The author defines unitary left -acts by and considers semigroups with local units, i.e. for every there exist idempotents such that . Parallel with U. Knauer [Semigroup Forum 3, 359-370 (1972; Zbl 0231.18013)] he develops the necessary tools to investigate Morita equivalence of two semigroups and with local units.
The main difference to the case where and are monoids arises with the tensor product which now is no longer isomorphic with . Now is called a fixed object of the category of unitary left -acts (with respect to the functor ) if , i.e. if the homomorphism
is an isomorphism (cf. Lemma 8.2). The full subcategory of -Act (and of ) of those fixed objects is denoted by and now the author calls and Morita equivalent if and are equivalent categories. Main Lemma: (4.8). If is a semigroup with local units and , then .
Now the first basic result reads as follows: Theorem 6.1. Let and be equivalent semigroups via inverse equivalences and . Set and . Then and are unitary biacts and respectively such that (1) and are generators for and respectively; (2) , as semigroups. (3) , . (4) , .

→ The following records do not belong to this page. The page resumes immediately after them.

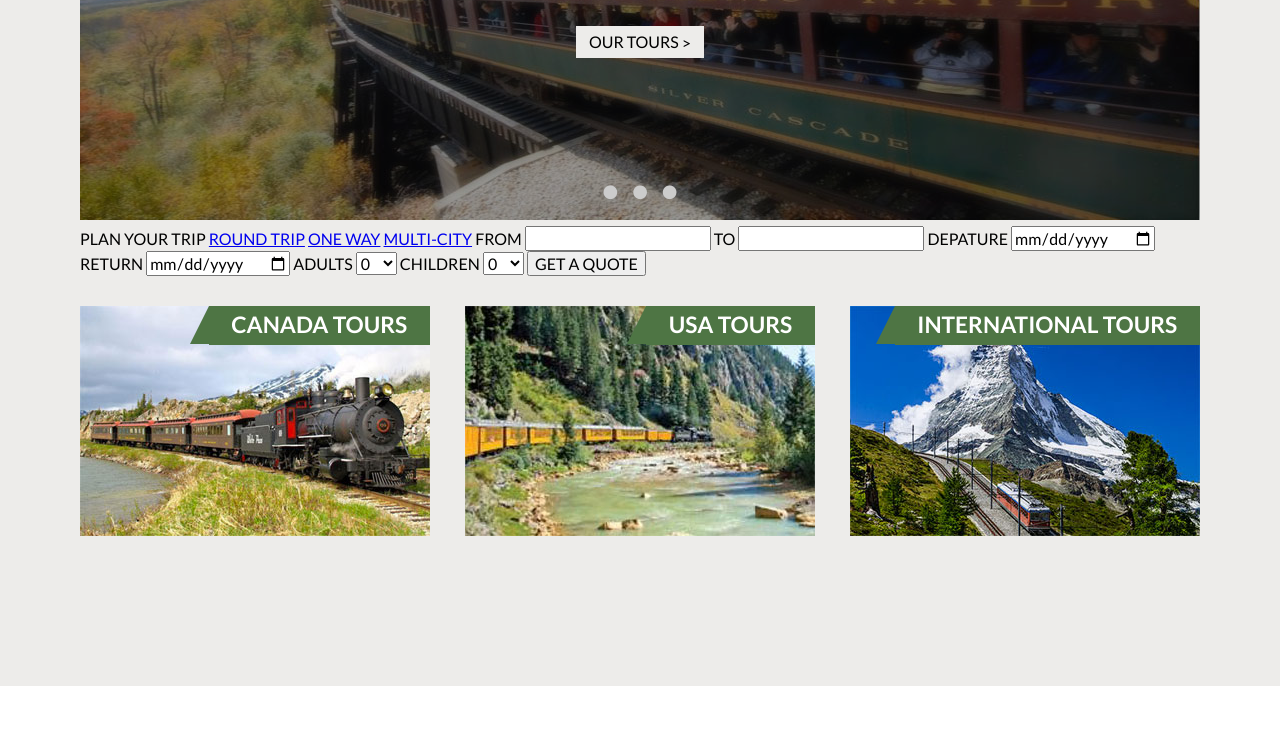
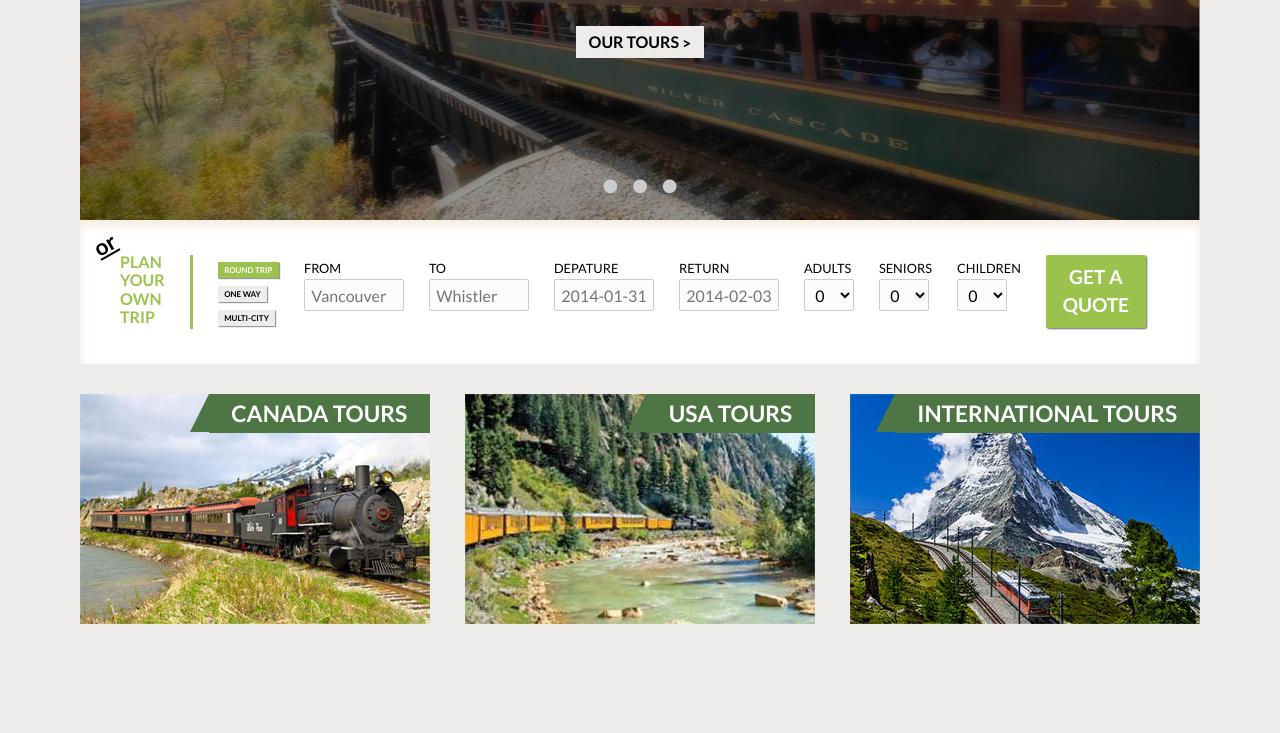
Before and after one commit to sunkibaek/westcoastrail, a plain HTML site: page index.html in a window 1280 px wide. Shown: the part 484-1217 px from the top of the page. Drawn offline with nearby package versions, Linux system fonts and the light colour scheme.

Commit message:
Quick form

```diff
--- a/css/main.css
+++ b/css/main.css
@@ -5,17 +5,17 @@ font-family: 'Lato', sans-serif;
 font-family: 'Dancing Script', cursive;
 
 COLORS =================================================
-GREEN: 				4e7544;						horizontal lines, active menu, catergory title bg
-GREEN w/ opacity: 	rgba(78, 117, 68, 0.84);	highlight
-LIGHTGREEN: 		9cc24e;						category, button
+GREEN:        4e7544;           horizontal lines, active menu, catergory title bg
+GREEN w/ opacity:   rgba(78, 117, 68, 0.84);  highlight
+LIGHTGREEN:     9cc24e;           category, button
 
-WHITEish: 			edecea;						body bg
-BLACKish: 			333333;						section title bg, section border
+WHITEish:       edecea;           body bg
+BLACKish:       333333;           section title bg, section border
 
-WHITE: 				fff;						section bg, footer bg
-BLACK: 				000;						section text
-BLACK w/ opacity:	rgba(0, 0, 0, 0.38);		carousel overlay
-GREY: 				a4a4a4;						gallery arrow, button shadow
+WHITE:        fff;            section bg, footer bg
+BLACK:        000;            section text
+BLACK w/ opacity: rgba(0, 0, 0, 0.38);    carousel overlay
+GREY:         a4a4a4;           gallery arrow, button shadow
 
 */
 
@@ -23,22 +23,22 @@ GREY: 				a4a4a4;						gallery arrow, button shadow
 @import url(font-awesome.min.css);
 @import url(normalize.css);
 
-*, *:before, *:after {
-  -moz-box-sizing: border-box; -webkit-box-sizing: border-box; box-sizing: border-box;
+*, *:before, *:after { -webkit-box-sizing: border-box;
+  -moz-box-sizing: border-box; box-sizing: border-box;
  }
 
 body {
+  border-top: 4px solid #4e7544;
+  background: #edecea;
+  color: #000;
+  font-size: 100%;
   font-family: 'Lato', sans-serif;
-	font-size: 100%;
   line-height: 1.5;
-	background: #edecea;
-	border-top: 4px solid #4e7544;
-	color: #000;
 }
 
 header, main[role="main"], .wrapper {
+  margin: 0 auto;
   width: 1120px;
-	margin: 0 auto;
 }
 
 header {
@@ -46,23 +46,23 @@ header {
 }
 
 .logo {
+  display: block;
+  margin: 0 auto;
   width: 182px;
   height: 137px;
-	display: block;
-	margin: 0 auto;
 }
 
 header nav {
+  position: relative;
   margin: 55px auto -6px;
   text-align: center;
-	position: relative;
 }
 
 header nav ul {
+  display: inline-block;
+  margin: 0;
+  padding: 0;
   list-style: none;
-	display: inline-block;
-	padding: 0;
-	margin: 0;
 }
 
 header nav .main {
@@ -70,9 +70,9 @@ header nav .main {
 }
 
 header nav ul li + li:before {
-	content: "/";
   margin: 0 2em;
   color: #a4a4a4;
+  content: "/";
 }
 
 header nav ul li {
@@ -80,11 +80,11 @@ header nav ul li {
 }
 
 header nav ul a {
+  display: inline-block;
+  color: #000;
+  text-decoration: none;
+  font-weight: bold;
   font-size: 1.125em;
-	font-weight: bold;
-	display: inline-block;
-	text-decoration: none;
-	color: #000;
 }
 
 header nav ul a:hover,
@@ -95,15 +95,15 @@ header nav ul a.active {
 }
 
 header nav .sub {
-	background: #edecea;
   position: absolute;
   top: 43px;
+  z-index: 20;
+  display: none;
+  padding: 10px 0 4px;
+  width: 100%;
+  border-top: 1px solid #4e7544;
+  background: #edecea;
   text-align: center;
-	width: 100%;
-	display: none;
-	z-index: 20;
-	padding: 10px 0 4px;
-	border-top: 1px solid #4e7544;
 }
 
 header nav:hover .sub {
@@ -130,46 +130,72 @@ main[role="main"] > section {
 
 .carousel {
   position: relative;
+  width: 1120px;
+  height: 435px;
+}
+
+.carousel img {
+  width: 1120px;
+  height: 435px;
 }
 
 .carousel .caption {
+  position: absolute;
+  top: 128px;
+  z-index: 10;
   width: 100%;
   text-align: center;
-	top: 128px;
-	position: absolute;
-	z-index: 10;
 }
 
 .carousel .caption p {
+  color: #edecea;
+  font-weight: bold;
+  font-size: 2em;
   font-family: 'Dancing Script', cursive;
-	font-weight: bold;
-	color: #edecea;
-	font-size: 2em;
   line-height: 1.3;
 }
 
 .carousel .image:before {
+  position: absolute;
+  z-index: 5;
+  display: block;
+  width: 1120px;
+  height: 435px;
   background: rgba(0, 0, 0, 0.38);
   content: "";
-	display: block;
-	position: absolute;
-	width: 1120px;
-	height: 435px;
-	z-index: 5;
 }
 
 .btn {
+  padding: 0.4em 0.8em;
   background: #edecea;
   color: #000;
-	padding: 0.4em 0.8em;
+  text-decoration: none;
+  font-weight: normal;
+  font-size: 0.5em;
   font-family: 'Lato', sans-serif;
-	font-size: 0.5em;
-	font-weight: normal;
-	text-decoration: none;
+  font-weight: bold;
 }
 
 .btn:active, .btn:hover, .btn:focus {
   background: #ccc;
+}
+
+.controls .btn {
+  -webkit-box-shadow: 1px 1px 1px 0px rgba(50, 50, 50, 0.5);
+  -moz-box-shadow:    1px 1px 1px 0px rgba(50, 50, 50, 0.5);
+  box-shadow:         1px 1px 1px 0px rgba(50, 50, 50, 0.5);
+}
+
+.btn.submit {
+  font-size: 1.2em;
+  width: 100px;
+  background: #9cc24e;
+  color: #fff;
+  border-radius: 2px;
+  border: 0;
+  -webkit-box-shadow: 1px 1px 2px 0px rgba(50, 50, 50, 0.75);
+  -moz-box-shadow:    1px 1px 2px 0px rgba(50, 50, 50, 0.75);
+  box-shadow:         1px 1px 2px 0px rgba(50, 50, 50, 0.75);
 }
 
 .selector a:active i, .selector a:hover i, .selector a:focus i {
@@ -182,17 +208,17 @@ main[role="main"] > section {
 }
 
 .carousel .selector {
-	text-align: center;
   position: absolute;
   bottom: 0;
+  z-index: 10;
   width: 100%;
-	z-index: 10;
+  text-align: center;
 }
 
 .carousel .selector ul {
-	list-style: none;
   display: inline-block;
   padding: 0;
+  list-style: none;
 }
 
 .carousel .selector ul li {
@@ -209,13 +235,81 @@ main[role="main"] > section {
   margin-right: 0;
 }
 
+.quick-form {
+  background: #fff;
+  width: 100%;
+  padding: 35px 40px;
+  position: relative;
+  -webkit-box-shadow: inset 0px 5px 10px 0px rgba(239, 229, 213, 0.8);
+  -moz-box-shadow:    inset 0px 5px 10px 0px rgba(239, 229, 213, 0.8);
+  box-shadow:         inset 0px 5px 10px 0px rgba(239, 229, 213, 0.8);
+}
+
+.quick-form .controls {
+  padding-right: 25px;
+  float: left;
+}
+
+.controls.bar {
+  border-right: 3px solid #9cc24e;
+}
+
+.controls.left-space {
+  padding-left: 25px;
+}
+
+.highlight {
+  color: #9cc24e;
+  font-weight: bold;
+  float: left;
+  clear: left;
+  margin-top: -0.34em;
+}
+
+.or {
+  position: absolute;
+  text-decoration: underline;
+  top: 8px;
+  left: 14px;
+  font-weight: bold;
+  font-size: 1.4em;
+  -webkit-transform: rotate(-30deg);
+     -moz-transform: rotate(-30deg);
+      -ms-transform: rotate(-30deg);
+       -o-transform: rotate(-30deg);
+          transform: rotate(-30deg);
+}
+
+.quick-form label {
+  font-size: 0.8em;
+}
+
+.quick-form input, .quick-form select {
+  background: #fcfcfc;
+  width: 100px;
+  height: 2em;
+  border-radius: 2px;
+  border: solid 1px #ccc;
+  padding-left: 0.4em;
+  padding-right: 0.4em;
+}
+
+.quick-form select {
+  width: 50px;
+}
+
+.btn.active {
+  background-color: #9cc24e;
+  color: #fff;
+}
+
 .tour {
-	width: 350px;
-	height: 230px;
+  position: relative;
   display: block;
   float: left;
   margin-right: 35px;
-	position: relative;
+  width: 350px;
+  height: 230px;
 }
 
 .tour:nth-of-type(4n-1) {
@@ -224,37 +318,37 @@ main[role="main"] > section {
 
 .tour .name {
   position: absolute;
+  top: 0;
   right: 0;
-	top: 0;
 }
 
 .tour h2 {
+  margin: 0;
+  padding: 0.1em 1em;
   background: #4e7544;
+  color: #fff;
+  font-weight: bold;
   font-size: 1.42em;
-	padding: 0.1em 1em;
-	font-weight: bold;
-	color: #fff;
-	margin: 0;
 }
 
 .tour .triangle {
+  border-width: 0 0 2.437em 1.2em;
   border-color: transparent transparent #4e7544 transparent;
-	border-width: 0 0 2.437em 1.2em;
 }
 
 .triangle {
   width: 0;
   height: 0;
+  border-width: 0 0 3.3em 1.2em;
   border-style: solid;
-	border-width: 0 0 3.3em 1.2em;
   border-color: transparent transparent rgba(78, 117, 68, 0.84) transparent;
 }
 
 #phone {
   background: rgba(78, 117, 68, 0.84);
+  color: #fff;
+  font-weight: bold;
   font-size: 1.3em;
-	font-weight: bold;
-	color: #fff;
 }
 
 #phone p {
@@ -273,9 +367,9 @@ footer h2 {
 }
 
 footer .wrapper section {
+  float: left;
+  margin-right: 35px;
   width: 350px;
-	margin-right: 35px;
-	float: left;
 }
 
 footer .wrapper section:nth-of-type(4n-1) {
@@ -283,23 +377,23 @@ footer .wrapper section:nth-of-type(4n-1) {
 }
 
 footer section.copyright {
-	border-top: 1px solid #4e7544;
-	width: 100%;
   margin-top: 30px;
   margin-bottom: 30px;
+  width: 100%;
+  border-top: 1px solid #4e7544;
+  color: #333;
   font-size: 0.7em;
-	color: #333;
 }
 
 .social {
+  text-align: center;
   font-size: 3em;
-	text-align: center;
 }
 
 .social ul {
+  display: inline-block;
   padding: 0;
   list-style: none;
-	display: inline-block;
 }
 
 .social ul li {
@@ -314,9 +408,9 @@ footer section.copyright {
 /*  FUNCTIONS  */
 
 .clear-fix:after {
-	content: "";
   display: block;
   clear: both;
+  content: "";
 }
 
 .text-right {
@@ -326,39 +420,3 @@ footer section.copyright {
 .pull-right {
   float: right;
 }
-
-/*  ANIMATIONS  */
-
-@-webkit-keyframes slide-down {
-  0%   { height: 0; }
-  100% { height: 100%; }
-}
-@-moz-keyframes slide-down {
-  0%   { height: 0; }
-  100% { height: 100%; }
-}
-@-o-keyframes slide-down {
-  0%   { height: 0; }
-  100% { height: 100%; }
-}
-@keyframes slide-down {
-  0%   { height: 0; }
-  100% { height: 100%; }
-}
-
-@-webkit-keyframes slide-up {
-  100%   { height: 0; }
-  0% { height: 100%; }
-}
-@-moz-keyframes slide-up {
-  100%   { height: 0; }
-  0% { height: 100%; }
-}
-@-o-keyframes slide-up {
-  100%   { height: 0; }
-  0% { height: 100%; }
-}
-@keyframes slide-up {
-  100%   { height: 0; }
-  0% { height: 100%; }
-}
--- a/index.html
+++ b/index.html
@@ -4,10 +4,11 @@
   <meta charset="utf-8">
   <title>West Coast Rail Tours</title>
   <link rel="stylesheet" type="text/css" href="css/main.css">
+  <link rel="stylesheet" type="text/css" href="http://code.jquery.com/ui/1.10.4/themes/smoothness/jquery-ui.css">
 </head>
 <body>
 <div id="phone" class="pull-right">
-  <p>T: 1.604.555.5555</p>
+  <p>Toll Free # 1.800.722.1233</p>
 </div>
 <div class="triangle pull-right"></div>
 
@@ -50,47 +51,85 @@
       </div>
     </div>
     <div class="quick-form">
-      PLAN YOUR TRIP
-      <a href="#">ROUND TRIP</a>
-      <a href="#">ONE WAY</a>
-      <a href="#">MULTI-CITY</a>
-      FROM
-      <input type="text">
-      TO
-      <input type="text">
-      DEPATURE
-      <input type="date">
-      RETURN
-      <input type="date">
-      ADULTS
-      <select>
-        <option>0</option>
-        <option>1</option>
-        <option>2</option>
-        <option>3</option>
-        <option>4</option>
-        <option>5</option>
-        <option>6</option>
-        <option>7</option>
-        <option>8</option>
-        <option>9</option>
-        <option>10</option>
-      </select>
-      CHILDREN
-      <select>
-        <option>0</option>
-        <option>1</option>
-        <option>2</option>
-        <option>3</option>
-        <option>4</option>
-        <option>5</option>
-        <option>6</option>
-        <option>7</option>
-        <option>8</option>
-        <option>9</option>
-        <option>10</option>
-      </select>
-      <input type="submit" value="GET A QUOTE">
+      <div class="controls bar">
+        <span class="or">or</span>
+        <span class="highlight">PLAN</span>
+        <span class="highlight">YOUR</span>
+        <span class="highlight">OWN</span>
+        <span class="highlight">TRIP</span>
+      </div>
+      <div class="controls left-space">
+        <a href="#" class="btn active" data-value="round_trip">ROUND TRIP</a><br>
+        <a href="#" class="btn" data-value="one_way">ONE WAY</a><br>
+        <a href="#" class="btn" data-value="multi_city">MULTI-CITY</a>
+        <input type="hidden" name="trip-type" id="trip-type" value="round_trip">
+      </div>
+      <div class="controls">
+        <label for="from">FROM</label><br>
+        <input type="text" id="from" name="from" placeholder="Vancouver">
+      </div>
+      <div class="controls">
+        <label for="to">TO</label><br>
+        <input type="text" id="to" name="to" placeholder="Whistler">
+      </div>
+      <div class="controls">
+        <label for="depature">DEPATURE</label><br>
+        <input type="text" id="depature" name="depature" placeholder="2014-01-31">
+      </div>
+      <div class="controls">
+        <label for="return">RETURN</label><br>
+        <input type="text" id="return" name="return" placeholder="2014-02-03">
+      </div>
+      <div class="controls">
+        <label for="adults">ADULTS</label><br>
+        <select id="adults" name="adults">
+          <option value="0">0</option>
+          <option value="1">1</option>
+          <option value="2">2</option>
+          <option value="3">3</option>
+          <option value="4">4</option>
+          <option value="5">5</option>
+          <option value="6">6</option>
+          <option value="7">7</option>
+          <option value="8">8</option>
+          <option value="9">9</option>
+          <option value="10">10</option>
+        </select>
+      </div>
+      <div class="controls">
+        <label for="seniors">SENIORS</label><br>
+        <select id="seniors" name="seniors">
+          <option value="0">0</option>
+          <option value="1">1</option>
+          <option value="2">2</option>
+          <option value="3">3</option>
+          <option value="4">4</option>
+          <option value="5">5</option>
+          <option value="6">6</option>
+          <option value="7">7</option>
+          <option value="8">8</option>
+          <option value="9">9</option>
+          <option value="10">10</option>
+        </select>
+      </div>
+      <div class="controls">
+        <label for="children">CHILDREN</label><br>
+        <select id="children" name="children">
+          <option value="0">0</option>
+          <option value="1">1</option>
+          <option value="2">2</option>
+          <option value="3">3</option>
+          <option value="4">4</option>
+          <option value="5">5</option>
+          <option value="6">6</option>
+          <option value="7">7</option>
+          <option value="8">8</option>
+          <option value="9">9</option>
+          <option value="10">10</option>
+        </select>
+      </div>
+      <button href="#" class="btn submit">GET A<br>QUOTE</button>
+      <div class="clear-fix"></div>
     </div>
   </section>
 
@@ -162,6 +201,7 @@
 </footer>
 
 <script src="http://code.jquery.com/jquery-1.10.2.min.js"></script>
+<script src="http://code.jquery.com/ui/1.10.4/jquery-ui.js"></script>
 <script src="js/main.js"></script>
 </body>
 </html>
--- a/js/main.js
+++ b/js/main.js
@@ -5,12 +5,20 @@
       $('.sub').slideDown();
       return $(this).addClass('active');
     });
-    return $('header nav').mouseleave(function() {
+    $('header nav').mouseleave(function() {
       return setTimeout(function() {
         $('.sub').slideUp();
         return $('.our-tours').removeClass('active');
       }, 400);
     });
+    $('.controls .btn').click(function(e) {
+      e.preventDefault();
+      $('.controls .btn').removeClass('active');
+      $(this).addClass('active');
+      return $('#trip-type').attr('value', $(this).data('value'));
+    });
+    $('#depature, #return').datepicker();
+    return $('#depature, #return').datepicker('option', 'dateFormat', 'yy-mm-dd');
   });
 
 }).call(this);
```
Also changed, not shown: images/logo.png, 1 other file. Lines whose indentation alone changed are shown as unchanged.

Now the author proves: Theorem 9.1. A semigroup with local units is Morita equivalent to a monoid if and only if there exists such that . If this is the case, then is Morita equivalent to the monoid .
This immediately implies the known result for Morita equivalent monoids. As application the author gives a new proof of the Rees theorem characterizing completely 0-simple semigroups as Rees matrix semigroups. Moreover, he proves the following using a description of Rees matrix semigroups by E. Hotzel [Colloq. Math. Soc. János Bolyai 20, 247-275 (1979; Zbl 0409.20046)].
Theorem 9.8. A regular semigroup with zero is completely 0-simple if and only if is Morita equivalent to a group with zero. Theorem 9.11. A regular semigroup with zero is bisimple if and only if is Morita equivalent to a regular bisimple monoid with zero, with the
Corollary 9.12. A regular semigroup is bisimple if and only if is Morita equivalent to a regular bisimple monoid. Now these three results can be used as examples for Theorem 9.1.